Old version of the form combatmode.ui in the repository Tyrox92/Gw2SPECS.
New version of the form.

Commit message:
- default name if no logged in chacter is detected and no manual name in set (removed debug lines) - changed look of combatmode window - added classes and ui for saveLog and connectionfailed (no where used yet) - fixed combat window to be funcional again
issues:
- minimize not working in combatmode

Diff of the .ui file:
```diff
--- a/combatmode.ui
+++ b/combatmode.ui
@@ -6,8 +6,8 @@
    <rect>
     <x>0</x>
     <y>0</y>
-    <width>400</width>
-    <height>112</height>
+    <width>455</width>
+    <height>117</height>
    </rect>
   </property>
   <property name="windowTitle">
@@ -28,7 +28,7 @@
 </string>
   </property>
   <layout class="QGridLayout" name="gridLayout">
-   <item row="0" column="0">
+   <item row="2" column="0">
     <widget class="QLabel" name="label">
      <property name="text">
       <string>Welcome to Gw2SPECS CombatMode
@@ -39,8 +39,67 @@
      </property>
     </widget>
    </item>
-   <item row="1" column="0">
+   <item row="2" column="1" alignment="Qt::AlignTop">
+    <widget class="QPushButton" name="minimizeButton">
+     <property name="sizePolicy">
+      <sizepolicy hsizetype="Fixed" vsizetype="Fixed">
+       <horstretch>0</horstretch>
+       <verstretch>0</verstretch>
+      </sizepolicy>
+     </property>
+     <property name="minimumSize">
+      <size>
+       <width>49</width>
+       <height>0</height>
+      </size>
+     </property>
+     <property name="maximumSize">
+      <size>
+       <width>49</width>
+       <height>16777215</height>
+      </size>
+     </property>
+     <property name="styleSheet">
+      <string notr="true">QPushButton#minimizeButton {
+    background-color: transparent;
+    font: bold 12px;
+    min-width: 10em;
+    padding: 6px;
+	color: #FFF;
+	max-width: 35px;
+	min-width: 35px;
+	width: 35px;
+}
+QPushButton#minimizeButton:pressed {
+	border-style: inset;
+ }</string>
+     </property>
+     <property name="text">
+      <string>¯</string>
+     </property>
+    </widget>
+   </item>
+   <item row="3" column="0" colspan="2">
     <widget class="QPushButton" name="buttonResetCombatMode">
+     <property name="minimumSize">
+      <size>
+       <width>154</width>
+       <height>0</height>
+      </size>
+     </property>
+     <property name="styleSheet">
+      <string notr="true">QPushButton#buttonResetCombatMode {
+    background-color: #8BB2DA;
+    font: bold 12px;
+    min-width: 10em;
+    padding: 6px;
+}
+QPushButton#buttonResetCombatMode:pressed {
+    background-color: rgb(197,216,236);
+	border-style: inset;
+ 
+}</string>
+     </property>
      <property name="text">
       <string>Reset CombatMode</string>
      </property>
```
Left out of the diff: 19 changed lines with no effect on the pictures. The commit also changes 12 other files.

........

◆ TASK PROMPT:
Each record should come back exactly as written.

◆ RESPONSE TO THE EXERCISE:
Old version of the form combatmode.ui in the repository Tyrox92/Gw2SPECS.
New version of the form.

Commit message:
- default name if no logged in chacter is detected and no manual name in set (removed debug lines) - changed look of combatmode window - added classes and ui for saveLog and connectionfailed (no where used yet) - fixed combat window to be funcional again
issues:
- minimize not working in combatmode

Diff of the .ui file:
```diff
--- a/combatmode.ui
+++ b/combatmode.ui
@@ -6,8 +6,8 @@
    <rect>
     <x>0</x>
     <y>0</y>
-    <width>400</width>
-    <height>112</height>
+    <width>455</width>
+    <height>117</height>
    </rect>
   </property>
   <property name="windowTitle">
@@ -28,7 +28,7 @@
 </string>
   </property>
   <layout class="QGridLayout" name="gridLayout">
-   <item row="0" column="0">
+   <item row="2" column="0">
     <widget class="QLabel" name="label">
      <property name="text">
       <string>Welcome to Gw2SPECS CombatMode
@@ -39,8 +39,67 @@
      </property>
     </widget>
    </item>
-   <item row="1" column="0">
+   <item row="2" column="1" alignment="Qt::AlignTop">
+    <widget class="QPushButton" name="minimizeButton">
+     <property name="sizePolicy">
+      <sizepolicy hsizetype="Fixed" vsizetype="Fixed">
+       <horstretch>0</horstretch>
+       <verstretch>0</verstretch>
+      </sizepolicy>
+     </property>
+     <property name="minimumSize">
+      <size>
+       <width>49</width>
+       <height>0</height>
+      </size>
+     </property>
+     <property name="maximumSize">
+      <size>
+       <width>49</width>
+       <height>16777215</height>
+      </size>
+     </property>
+     <property name="styleSheet">
+      <string notr="true">QPushButton#minimizeButton {
+    background-color: transparent;
+    font: bold 12px;
+    min-width: 10em;
+    padding: 6px;
+	color: #FFF;
+	max-width: 35px;
+	min-width: 35px;
+	width: 35px;
+}
+QPushButton#minimizeButton:pressed {
+	border-style: inset;
+ }</string>
+     </property>
+     <property name="text">
+      <string>¯</string>
+     </property>
+    </widget>
+   </item>
+   <item row="3" column="0" colspan="2">
     <widget class="QPushButton" name="buttonResetCombatMode">
+     <property name="minimumSize">
+      <size>
+       <width>154</width>
+       <height>0</height>
+      </size>
+     </property>
+     <property name="styleSheet">
+      <string notr="true">QPushButton#buttonResetCombatMode {
+    background-color: #8BB2DA;
+    font: bold 12px;
+    min-width: 10em;
+    padding: 6px;
+}
+QPushButton#buttonResetCombatMode:pressed {
+    background-color: rgb(197,216,236);
+	border-style: inset;
+ 
+}</string>
+     </property>
      <property name="text">
       <string>Reset CombatMode</string>
      </property>
```
Left out of the diff: 19 changed lines with no effect on the pictures. The commit also changes 12 other files.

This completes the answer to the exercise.